SANTO DOMINGO, Feb 27 (Reuters) - The contract awarded to two Canadian companies to operate the Pueblo Viejo mine in the Dominican Republic, one of the world’s biggest new gold projects, is overly generous and will have to be renegotiated, the Caribbean nation’s president said on Wednesday.
Barrick Gold Corp, which operates the mine together with Goldcorp Inc, announced just last month that it had achieved commercial production at the mine, which took nearly four years and cost $3.7 billion to build.
But President Danilo Medina, in a speech marking the 169th anniversary of Dominican independence, said his government would clamp a windfall tax on profits from the mine if the contract to operate it cannot be modified.
Under the current contract terms, negotiated before he took office, Medina said the people of the Dominican Republic would receive just $3 for every $100 in profits from the mine, located about 62 miles (100 km) northwest of Santo Domingo.
That is “simply unacceptable,” Medina said.
“It corresponds to the company to accept the government’s invitation to modify, by mutual agreement, the distribution of income to be generated by the exploitation of Pueblo Viejo’s gold,” he said.
Barrick said it has long maintained a good working relationship with the government of the Dominican Republic. “While our contract is legally binding, the company has been engaged in good faith discussions with the government of the Dominican Republic, who we view as a partner,” a spokesman for Toronto-based Barrick said.
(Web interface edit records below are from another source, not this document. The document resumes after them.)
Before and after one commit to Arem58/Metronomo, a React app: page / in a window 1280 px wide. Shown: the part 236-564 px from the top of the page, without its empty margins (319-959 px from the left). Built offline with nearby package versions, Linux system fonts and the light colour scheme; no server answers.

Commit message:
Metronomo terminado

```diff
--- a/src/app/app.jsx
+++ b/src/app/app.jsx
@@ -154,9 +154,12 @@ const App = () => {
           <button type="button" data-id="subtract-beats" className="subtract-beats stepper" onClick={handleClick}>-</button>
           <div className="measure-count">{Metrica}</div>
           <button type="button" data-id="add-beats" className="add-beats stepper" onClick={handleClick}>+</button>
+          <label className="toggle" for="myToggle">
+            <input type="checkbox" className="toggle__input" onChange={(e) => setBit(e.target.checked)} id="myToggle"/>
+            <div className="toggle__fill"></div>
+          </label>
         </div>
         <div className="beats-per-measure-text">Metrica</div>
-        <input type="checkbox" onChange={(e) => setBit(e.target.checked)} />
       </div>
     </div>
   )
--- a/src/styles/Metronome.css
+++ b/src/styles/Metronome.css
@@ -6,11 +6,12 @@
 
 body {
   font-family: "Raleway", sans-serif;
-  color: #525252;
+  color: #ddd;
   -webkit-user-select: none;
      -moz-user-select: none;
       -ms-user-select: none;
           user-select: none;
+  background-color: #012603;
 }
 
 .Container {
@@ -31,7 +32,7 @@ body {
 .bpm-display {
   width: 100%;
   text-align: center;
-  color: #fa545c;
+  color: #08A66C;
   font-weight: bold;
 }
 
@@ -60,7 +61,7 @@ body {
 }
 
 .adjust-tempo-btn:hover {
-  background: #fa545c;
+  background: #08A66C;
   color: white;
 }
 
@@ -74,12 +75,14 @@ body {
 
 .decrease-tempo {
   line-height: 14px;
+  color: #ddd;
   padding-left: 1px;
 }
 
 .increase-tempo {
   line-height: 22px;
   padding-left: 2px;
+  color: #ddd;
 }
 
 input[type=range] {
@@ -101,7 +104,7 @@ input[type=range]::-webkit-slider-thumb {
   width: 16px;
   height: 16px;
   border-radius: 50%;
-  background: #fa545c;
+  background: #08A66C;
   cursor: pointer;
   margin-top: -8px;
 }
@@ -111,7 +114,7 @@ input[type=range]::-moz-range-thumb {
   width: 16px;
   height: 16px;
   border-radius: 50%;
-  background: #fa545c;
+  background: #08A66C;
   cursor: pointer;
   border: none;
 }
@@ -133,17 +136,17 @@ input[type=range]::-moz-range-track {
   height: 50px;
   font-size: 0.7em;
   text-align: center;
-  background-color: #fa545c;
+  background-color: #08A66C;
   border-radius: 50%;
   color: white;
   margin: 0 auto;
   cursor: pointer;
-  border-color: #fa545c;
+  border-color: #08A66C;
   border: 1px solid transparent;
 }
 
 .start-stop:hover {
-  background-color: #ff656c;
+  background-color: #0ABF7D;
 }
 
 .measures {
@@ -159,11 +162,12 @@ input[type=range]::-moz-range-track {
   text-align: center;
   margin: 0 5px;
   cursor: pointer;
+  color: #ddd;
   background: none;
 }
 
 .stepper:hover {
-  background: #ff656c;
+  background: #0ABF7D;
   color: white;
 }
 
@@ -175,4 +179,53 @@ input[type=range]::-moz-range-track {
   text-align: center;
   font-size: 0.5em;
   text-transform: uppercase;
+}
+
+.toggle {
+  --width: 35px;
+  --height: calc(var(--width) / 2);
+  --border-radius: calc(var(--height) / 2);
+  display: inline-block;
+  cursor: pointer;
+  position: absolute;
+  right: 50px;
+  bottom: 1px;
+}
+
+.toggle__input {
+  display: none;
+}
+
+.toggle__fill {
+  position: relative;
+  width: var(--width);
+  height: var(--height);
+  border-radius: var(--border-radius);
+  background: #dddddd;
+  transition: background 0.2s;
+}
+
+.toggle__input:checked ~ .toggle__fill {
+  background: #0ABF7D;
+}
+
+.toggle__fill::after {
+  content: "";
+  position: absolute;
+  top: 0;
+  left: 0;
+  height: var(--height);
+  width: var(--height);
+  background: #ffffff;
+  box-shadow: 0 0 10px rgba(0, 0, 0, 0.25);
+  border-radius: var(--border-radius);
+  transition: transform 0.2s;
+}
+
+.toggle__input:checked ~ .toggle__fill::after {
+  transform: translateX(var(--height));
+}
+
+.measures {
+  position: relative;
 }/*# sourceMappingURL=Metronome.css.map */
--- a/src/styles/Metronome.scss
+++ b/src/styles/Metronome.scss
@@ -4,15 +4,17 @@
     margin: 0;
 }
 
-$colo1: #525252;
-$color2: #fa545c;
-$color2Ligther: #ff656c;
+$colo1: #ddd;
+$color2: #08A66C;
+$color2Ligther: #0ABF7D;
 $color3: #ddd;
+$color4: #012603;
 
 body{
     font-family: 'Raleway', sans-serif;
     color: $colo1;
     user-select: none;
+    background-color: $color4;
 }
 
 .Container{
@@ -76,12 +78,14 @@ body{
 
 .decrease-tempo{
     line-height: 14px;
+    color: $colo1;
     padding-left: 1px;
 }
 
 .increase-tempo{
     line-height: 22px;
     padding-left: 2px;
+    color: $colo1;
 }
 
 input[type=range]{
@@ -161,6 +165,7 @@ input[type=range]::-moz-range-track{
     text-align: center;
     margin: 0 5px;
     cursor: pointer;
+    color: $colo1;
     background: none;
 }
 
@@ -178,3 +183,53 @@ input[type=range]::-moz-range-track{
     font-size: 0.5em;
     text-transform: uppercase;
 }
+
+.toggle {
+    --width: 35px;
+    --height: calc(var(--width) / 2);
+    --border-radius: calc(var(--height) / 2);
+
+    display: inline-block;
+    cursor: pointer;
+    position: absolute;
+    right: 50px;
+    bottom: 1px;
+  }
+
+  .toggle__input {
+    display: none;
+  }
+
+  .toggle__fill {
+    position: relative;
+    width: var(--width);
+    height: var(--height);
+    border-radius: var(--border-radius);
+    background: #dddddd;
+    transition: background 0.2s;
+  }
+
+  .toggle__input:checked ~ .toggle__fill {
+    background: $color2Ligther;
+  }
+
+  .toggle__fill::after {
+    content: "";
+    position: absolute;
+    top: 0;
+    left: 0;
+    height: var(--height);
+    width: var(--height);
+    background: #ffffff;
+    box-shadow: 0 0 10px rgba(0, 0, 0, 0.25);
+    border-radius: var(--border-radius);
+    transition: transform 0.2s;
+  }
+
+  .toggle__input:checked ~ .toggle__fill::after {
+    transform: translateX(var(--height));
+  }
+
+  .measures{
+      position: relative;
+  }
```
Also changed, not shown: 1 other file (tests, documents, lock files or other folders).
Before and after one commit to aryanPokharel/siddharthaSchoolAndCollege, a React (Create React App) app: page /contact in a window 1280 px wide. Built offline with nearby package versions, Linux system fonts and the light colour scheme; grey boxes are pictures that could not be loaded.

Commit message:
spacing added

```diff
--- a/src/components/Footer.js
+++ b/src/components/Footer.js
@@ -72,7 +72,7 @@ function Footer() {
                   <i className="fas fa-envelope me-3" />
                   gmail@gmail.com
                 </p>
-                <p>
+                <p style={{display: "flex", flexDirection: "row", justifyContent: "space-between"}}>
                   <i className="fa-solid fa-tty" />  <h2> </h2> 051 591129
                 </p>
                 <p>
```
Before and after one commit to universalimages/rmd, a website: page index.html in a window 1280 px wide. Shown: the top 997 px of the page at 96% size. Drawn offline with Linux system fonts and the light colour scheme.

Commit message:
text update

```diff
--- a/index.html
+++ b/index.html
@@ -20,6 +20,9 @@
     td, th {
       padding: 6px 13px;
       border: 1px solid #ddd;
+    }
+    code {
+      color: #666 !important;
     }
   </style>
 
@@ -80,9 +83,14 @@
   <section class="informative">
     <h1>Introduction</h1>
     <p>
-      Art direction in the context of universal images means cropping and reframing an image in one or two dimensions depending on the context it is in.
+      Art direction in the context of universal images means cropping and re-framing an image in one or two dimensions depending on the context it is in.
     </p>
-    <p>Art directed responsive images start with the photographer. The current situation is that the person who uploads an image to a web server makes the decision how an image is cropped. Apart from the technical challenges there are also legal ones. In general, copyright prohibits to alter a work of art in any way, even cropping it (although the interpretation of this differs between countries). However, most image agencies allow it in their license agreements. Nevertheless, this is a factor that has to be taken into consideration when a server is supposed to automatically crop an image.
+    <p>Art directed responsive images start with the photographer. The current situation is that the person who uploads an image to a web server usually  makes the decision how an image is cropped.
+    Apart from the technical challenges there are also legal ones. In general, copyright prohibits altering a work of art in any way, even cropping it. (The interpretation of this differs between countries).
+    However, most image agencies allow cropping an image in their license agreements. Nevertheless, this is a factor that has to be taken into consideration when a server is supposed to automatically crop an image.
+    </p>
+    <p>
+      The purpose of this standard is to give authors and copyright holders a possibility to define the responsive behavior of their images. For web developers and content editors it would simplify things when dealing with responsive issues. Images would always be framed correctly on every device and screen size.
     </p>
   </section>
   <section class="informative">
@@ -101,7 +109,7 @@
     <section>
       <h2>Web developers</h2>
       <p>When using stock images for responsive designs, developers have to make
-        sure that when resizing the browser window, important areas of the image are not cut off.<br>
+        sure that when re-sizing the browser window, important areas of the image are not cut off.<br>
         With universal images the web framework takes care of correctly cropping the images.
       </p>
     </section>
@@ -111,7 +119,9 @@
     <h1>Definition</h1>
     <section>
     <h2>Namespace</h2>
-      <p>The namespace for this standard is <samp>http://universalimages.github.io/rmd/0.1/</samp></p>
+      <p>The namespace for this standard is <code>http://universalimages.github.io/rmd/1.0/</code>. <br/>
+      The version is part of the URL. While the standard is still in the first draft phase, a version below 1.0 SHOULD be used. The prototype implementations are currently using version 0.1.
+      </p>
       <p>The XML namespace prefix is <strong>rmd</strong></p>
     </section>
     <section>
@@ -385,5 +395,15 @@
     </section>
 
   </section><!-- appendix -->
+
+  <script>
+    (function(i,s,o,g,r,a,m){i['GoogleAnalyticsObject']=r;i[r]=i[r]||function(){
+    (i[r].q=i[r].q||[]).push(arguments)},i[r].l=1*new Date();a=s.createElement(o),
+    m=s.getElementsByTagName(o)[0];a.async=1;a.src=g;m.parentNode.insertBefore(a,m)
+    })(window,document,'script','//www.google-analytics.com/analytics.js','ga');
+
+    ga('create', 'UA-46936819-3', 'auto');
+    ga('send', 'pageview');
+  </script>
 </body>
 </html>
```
A ramp-up to full production capacity at the mine is expected in the second half of this year.
Barrick’s 60 percent share of 2013 output is expected to be 500,000 ounces to 650,000 ounces, while Goldcorp’s 40 percent share is seen at between 330,000 and 435,000 ounces.
Over the first five years of full production, annual output is set to exceed 1 million ounces.